COMMENTARY: What’s the future of affordable housing in Lyons?

Fears and facts discussed about option to buy Lyons Valley Park tract for affordable housing

by Amy Reinholds

Trustee Jim Kerr summed up a key point Monday night about a purchase and sale agreement that gives the Town of Lyons an option to buy a tract of Lyons Valley Park, already intended for multifamily housing, to use as a location for affordable housing.

“The owner already has the right to develop the land,” Kerr said at the Feb. 5 Board of Trustees meeting, referring to an existing intention for 43 homes in multifamily buildings in Lyons Valley Park Filing 8. “You’re already going to face that development.”

The difference is that instead of just market-rate multifamily housing sometime in the future, the Town of Lyons might be able to leverage federal flood recovery funds to purchase Tract A of Lyons Valley Park Filing 8 and partner with an affordable housing developer to build units that are affordable to households that earn about $42,000 to $49,000 a year (60 percent of the area-median income for a one-person or two-person household). For example, rents might be $1,300 a month or less, depending on household size. “Affordable” monthly costs are determined as no more than 30 percent of a household’s gross income. The area median income changes every year.

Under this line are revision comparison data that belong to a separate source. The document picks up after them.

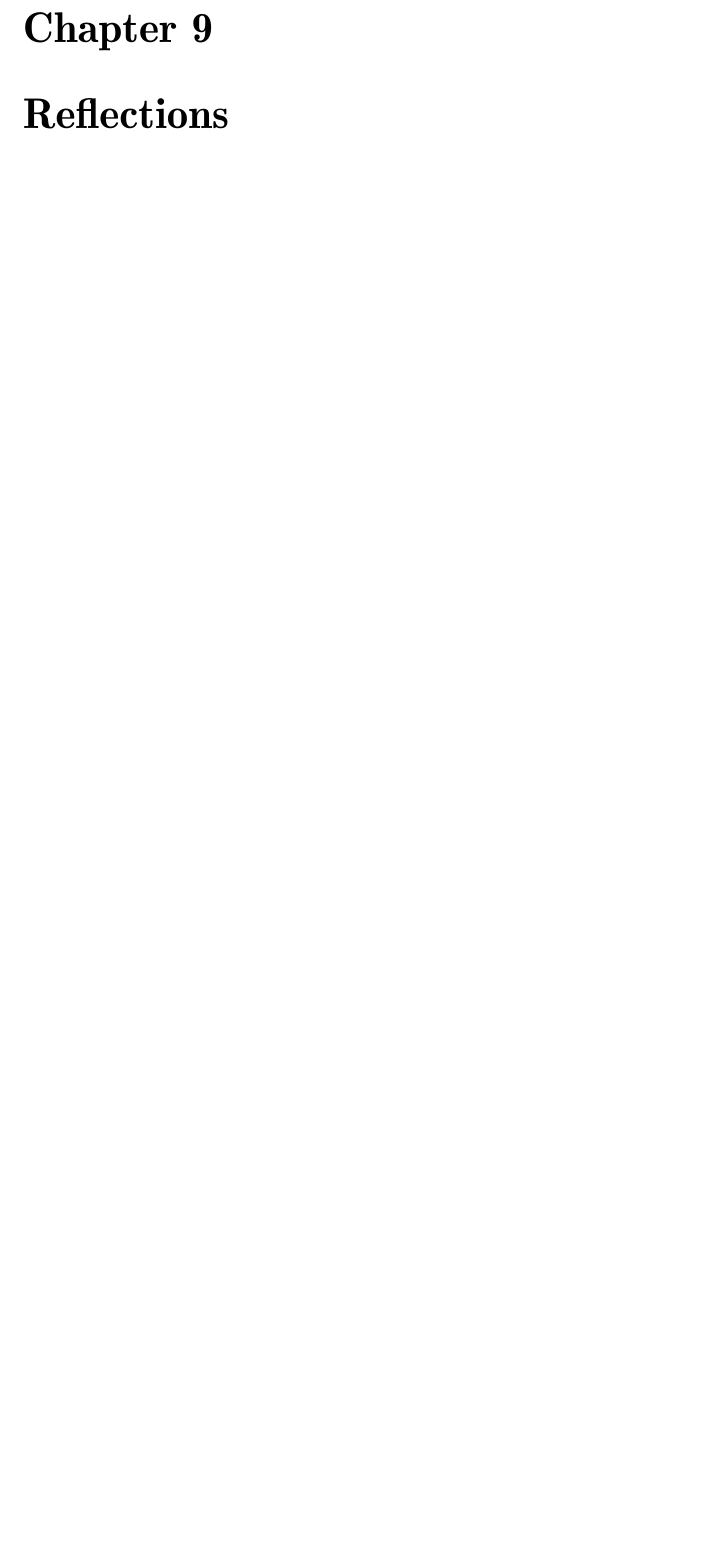
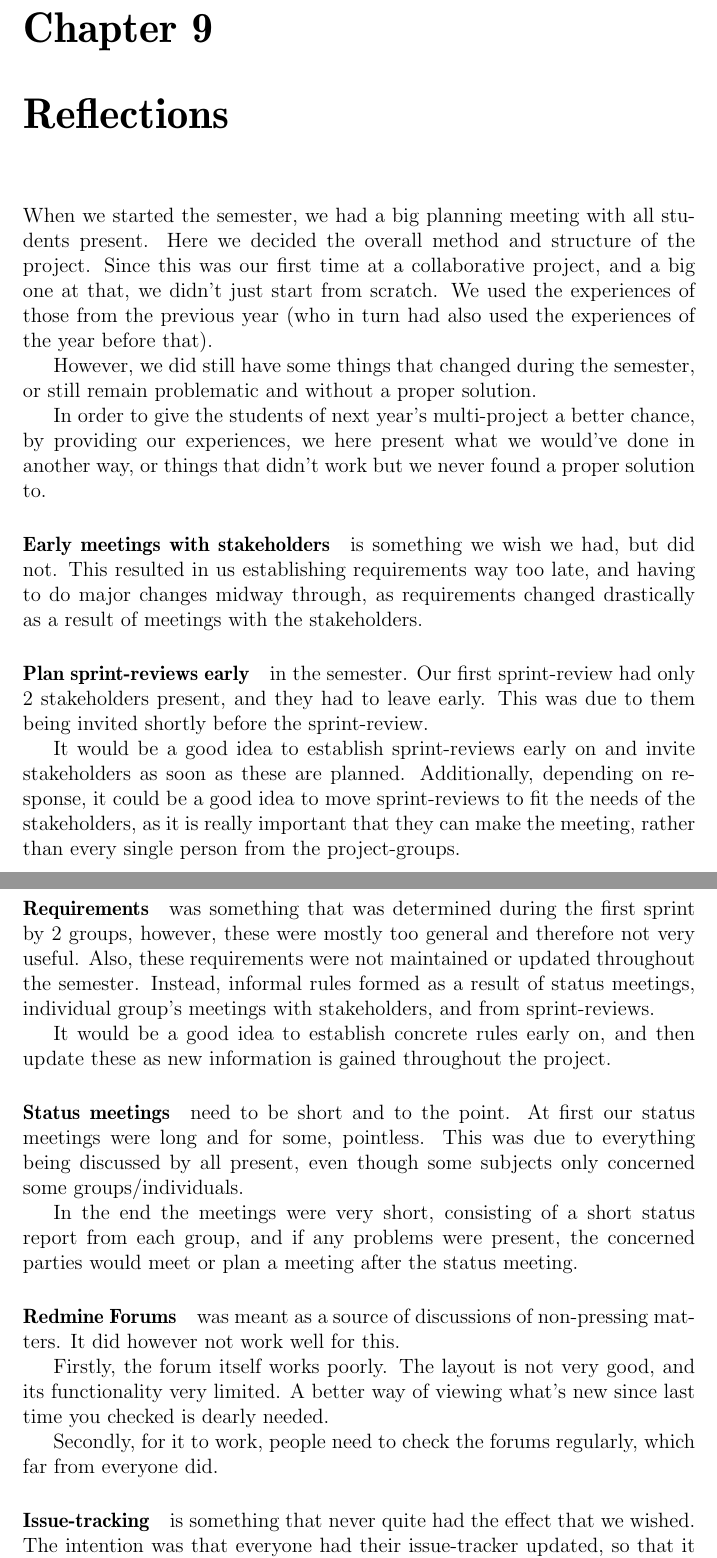
Before and after one commit to Thalmann/swf613-rapport, a LaTeX thesis (main.tex, which reads content/reflections.tex): part of page 51 of 61 before the commit and two parts of pages 51 and 52 of 62 after it, the two joined at a grey line, cut so that both start at the same text, the shorter picture padded with empty space. Compiled offline with pdfLaTeX.

Commit message:
Added outline and quick content of reflections chapter

```diff
--- /dev/null
+++ b/content/reflections.tex
@@ -0,0 +1,42 @@
+When we started the semester, we had a big planning meeting with all students present.
+Here we decided the overall method and structure of the project.
+Since this was our first time at a collaborative project, and a big one at that, we didn't just start from scratch.
+We used the experiences of those from the previous year (who in turn had also used the experiences of the year before that).
+
+However, we did still have some things that changed during the semester, or still remain problematic and without a proper solution.
+
+In order to give the students of next year's multi-project a better chance, by providing our experiences, we here present what we would've done in another way, or things that didn't work but we never found a proper solution to.
+
+\paragraph{Early meetings with stakeholders} is something we wish we had, but did not.
+This resulted in us establishing requirements way too late, and having to do major changes midway through, as requirements changed drastically as a result of meetings with the stakeholders.
+
+\paragraph{Plan sprint-reviews early} in the semester.
+Our first sprint-review had only 2 stakeholders present, and they had to leave early.
+This was due to them being invited shortly before the sprint-review.
+
+It would be a good idea to establish sprint-reviews early on and invite stakeholders as soon as these are planned.
+Additionally, depending on response, it could be a good idea to move sprint-reviews to fit the needs of the stakeholders, as it is really important that they can make the meeting, rather than every single person from the project-groups.
+
+\paragraph{Requirements} was something that was determined during the first sprint by 2 groups, however, these were mostly too general and therefore not very useful.
+Also, these requirements were not maintained or updated throughout the semester.
+Instead, informal rules formed as a result of status meetings, individual group's meetings with stakeholders, and from sprint-reviews.
+
+It would be a good idea to establish concrete rules early on, and then update these as new information is gained throughout the project.
+
+\paragraph{Status meetings} need to be short and to the point.
+At first our status meetings were long and for some, pointless.
+This was due to everything being discussed by all present, even though some subjects only concerned some groups/individuals.
+
+In the end the meetings were very short, consisting of a short status report from each group, and if any problems were present, the concerned parties would meet or plan a meeting after the status meeting.
+
+\paragraph{Redmine Forums} was meant as a source of discussions of non-pressing matters.
+It did however not work well for this.
+
+Firstly, the forum itself works poorly.
+The layout is not very good, and its functionality very limited.
+A better way of viewing what's new since last time you checked is dearly needed.
+
+Secondly, for it to work, people need to check the forums regularly, which far from everyone did.
+
+\paragraph{Issue-tracking} is something that never quite had the effect that we wished.
+The intention was that everyone had their issue-tracker updated, so that it was possible to see what each group was currently working with.
```
Also changed, not shown: main.tex (+1 -0 lines), content/reflections.tex (8 more changed lines).
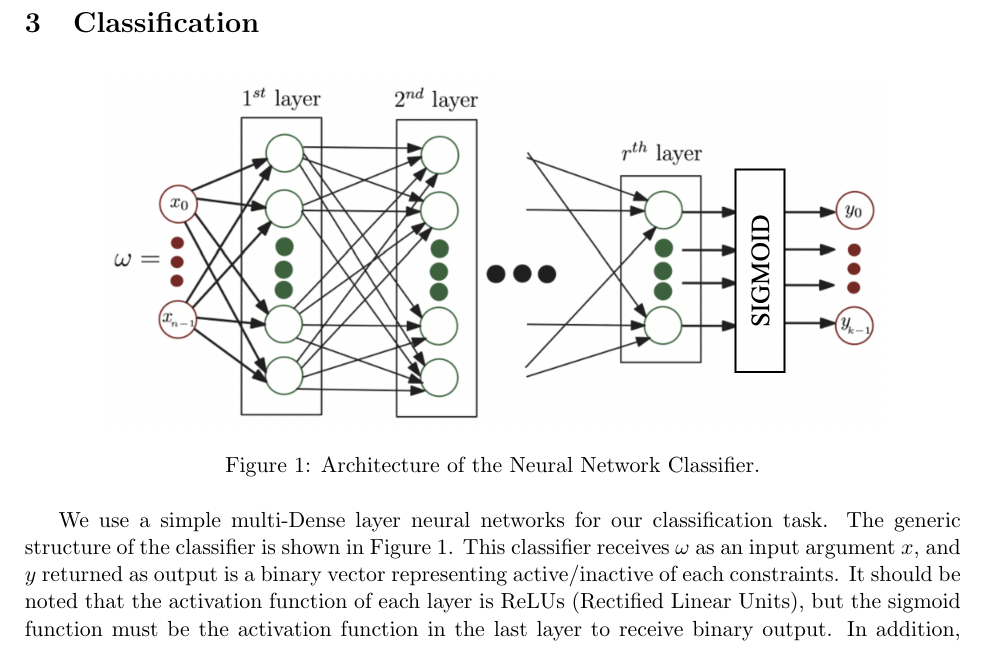
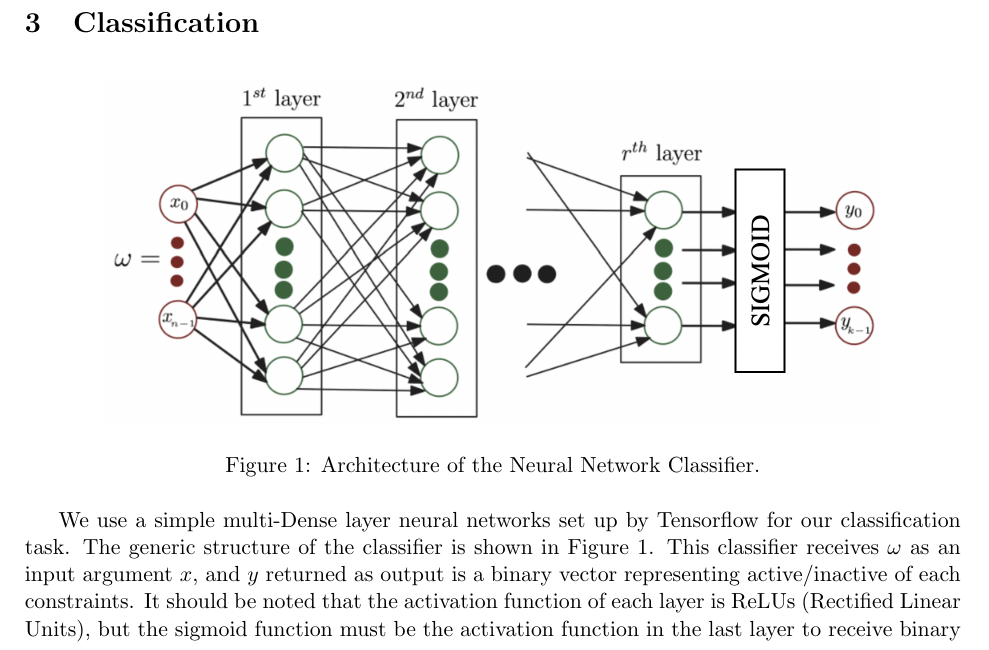
Before and after one commit to jhyun0919/Project_EE394V_SPR2020, a LaTeX paper (report/final_report.tex): part of page 4 of 8, cut so that both start at the same text. Compiled offline with pdfLaTeX.

Commit message:
Updates from Overleaf

```diff
--- a/report/final_report.tex
+++ b/report/final_report.tex
@@ -143,7 +143,7 @@
 \caption{Architecture of the Neural Network Classifier.}
 \end{figure}
 
-We use a simple multi-Dense layer neural networks for our classification task. The generic structure of the classifier is shown in Figure 1. This classifier receives $\omega$ as an input argument $x$, and $y$ returned as output is a binary vector representing active/inactive of each constraints. It should be noted that the activation function of each layer is ReLUs (Rectified Linear Units), but the sigmoid function must be the activation function in the last layer to receive binary output. In addition, to eliminate the issue of covariance shift and regularizing issue, we use batch normalization\cite{batch_norm} and dropout\cite{dropout} for each Dense layer. We use binary cross entropy\cite{bin_cross_entropy} as a loss function and Adam\cite{adam} as an optimizer.
+We use a simple multi-Dense layer neural networks set up by Tensorflow for our classification task. The generic structure of the classifier is shown in Figure 1. This classifier receives $\omega$ as an input argument $x$, and $y$ returned as output is a binary vector representing active/inactive of each constraints. It should be noted that the activation function of each layer is ReLUs (Rectified Linear Units), but the sigmoid function must be the activation function in the last layer to receive binary output. In addition, to eliminate the issue of covariance shift and regularizing issue, we use batch normalization\cite{batch_norm} and dropout\cite{dropout} for each Dense layer. We use binary cross entropy\cite{bin_cross_entropy} as a loss function and Adam\cite{adam} as an optimizer.
 
 
 %%%%%%%%%%%%%%%%%%%%%%%%%%%%%%%%%%%%%%%%%%%%
```
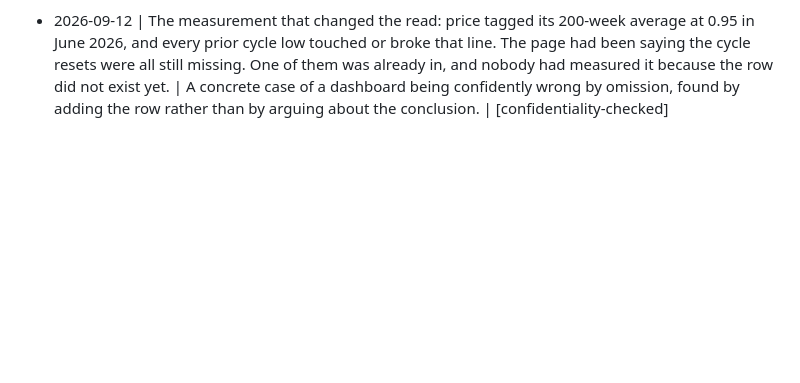
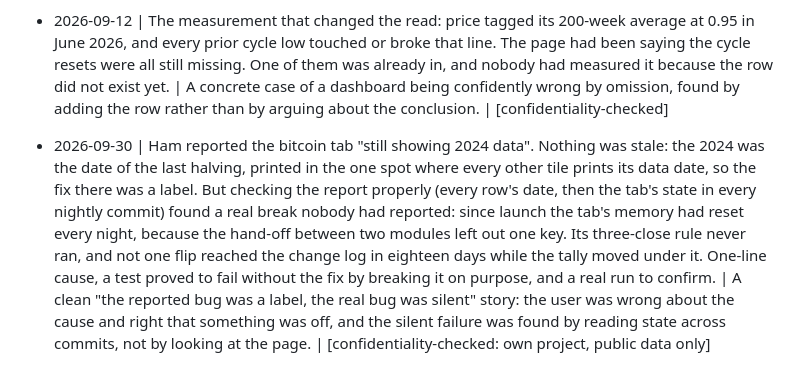
Before and after one commit to thapras/market-watch, a Markdown page: BRAND_NOTES.md, the part around the change. Drawn GitHub-style; blank space fills up the shorter version.

```diff
--- a/BRAND_NOTES.md
+++ b/BRAND_NOTES.md
@@ -41,3 +41,4 @@
 - 2026-09-12 | Asked what else belonged on the bitcoin tab, I calibrated eight candidates against the last three cycles before writing a line of code, and rejected half of them on their own numbers. Hash ribbons, the most-requested miner indicator, fire 16 times in 15 years and four times in 2026 alone: a miner-stress oscillator, not the cycle-bottom marker they are sold as. Exchange supply share is in secular decline, so a threshold set on 2018 is meaningless in 2026. Both rejections are now written into the project's own instructions file so a future session does not re-litigate them. | The interesting part is not the indicators that made it, it is that the measurement killed four of them before they cost a day of work; and that "write down why you said no" is itself a piece of engineering. | [confidentiality-checked: own project, public data]
 - 2026-09-12 | The Wikipedia pageviews API turned out to be a free, keyless stand-in for the Google Trends row the page had been leaving blank, and the first thing it showed was worth the whole exercise: the October 2025 all-time high printed at the 2nd percentile of Bitcoin's own attention history, against the 100th percentile at the 2017 top. But it still went on the page without a vote, because attention has sat in the bottom fifth of its three-year range on 290 of the last 365 days, and a signal that is on four fifths of the time is not a signal. | A clean example of separating "this is interesting" from "this is actionable", and of shipping a number with the honest label rather than the impressive one. | [confidentiality-checked]
 - 2026-09-12 | The measurement that changed the read: price tagged its 200-week average at 0.95 in June 2026, and every prior cycle low touched or broke that line. The page had been saying the cycle resets were all still missing. One of them was already in, and nobody had measured it because the row did not exist yet. | A concrete case of a dashboard being confidently wrong by omission, found by adding the row rather than by arguing about the conclusion. | [confidentiality-checked]
+- 2026-09-30 | Ham reported the bitcoin tab "still showing 2024 data". Nothing was stale: the 2024 was the date of the last halving, printed in the one spot where every other tile prints its data date, so the fix there was a label. But checking the report properly (every row's date, then the tab's state in every nightly commit) found a real break nobody had reported: since launch the tab's memory had reset every night, because the hand-off between two modules left out one key. Its three-close rule never ran, and not one flip reached the change log in eighteen days while the tally moved under it. One-line cause, a test proved to fail without the fix by breaking it on purpose, and a real run to confirm. | A clean "the reported bug was a label, the real bug was silent" story: the user was wrong about the cause and right that something was off, and the silent failure was found by reading state across commits, not by looking at the page. | [confidentiality-checked: own project, public data only]
```
Also changed, not shown: CLAUDE.md (+1 -1 lines), STATUS.md (+5 -4 lines).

During a public comment period about the purchase and sale agreement with Keith Bell of Lyons Valley Park, Inc., about 15 people spoke, most of them homeowners in Lyons Valley Park, including several grandparents who expressed fears about traffic increases and safety of children. Other homeowners who spoke had questions about how affordable housing works, the costs the Town of Lyons might be committing to, and the timeline.

“We invested a lot of money in this town,” a homeowner on McConnell Drive said. “We were told there would be more homes like ours built there.”

Videos of Town of Lyons Board of Trustees meetings are now available to view online at www.townoflyons.com/588/Board-of-Trustees-Meeting-Videos.

At a January 29 meeting, the previous Monday, the trustees approved a resolution authorizing a purchase agreement for Tract A of Lyons Valley Park Filing 8. Filing 8, part of a December 2008 subdivision agreement, states that up to 43 multifamily units are intended. The town signed a joint letter of intent between Bell, president of Lyons Valley Park, Inc., who lives in Kansas, and David Wickum of Wickum Properties and Realty. It states the Town of Lyons intends to purchase Track A and work with public and private sectors to replace some of the housing lost in the 2013 flood, and that Wickum intends to purchase Lots 15-32 of Block 2 to develop single-family housing. If either Wickum or the Town of Lyons discontinues pursuing an intended purchase, Bell and Lyons Valley Park, Inc., will negotiate with the other party for a possible purchase. For example, if Wickum discontinues purchasing the Block 2 lots, the Town of Lyons could negotiate to purchase those as well. A price for all the tracts and lots won’t be negotiated until an appraisal is conducted, per Bell’s request. Wickum and the Town of Lyons also plan to work in good faith to share infrastructure costs.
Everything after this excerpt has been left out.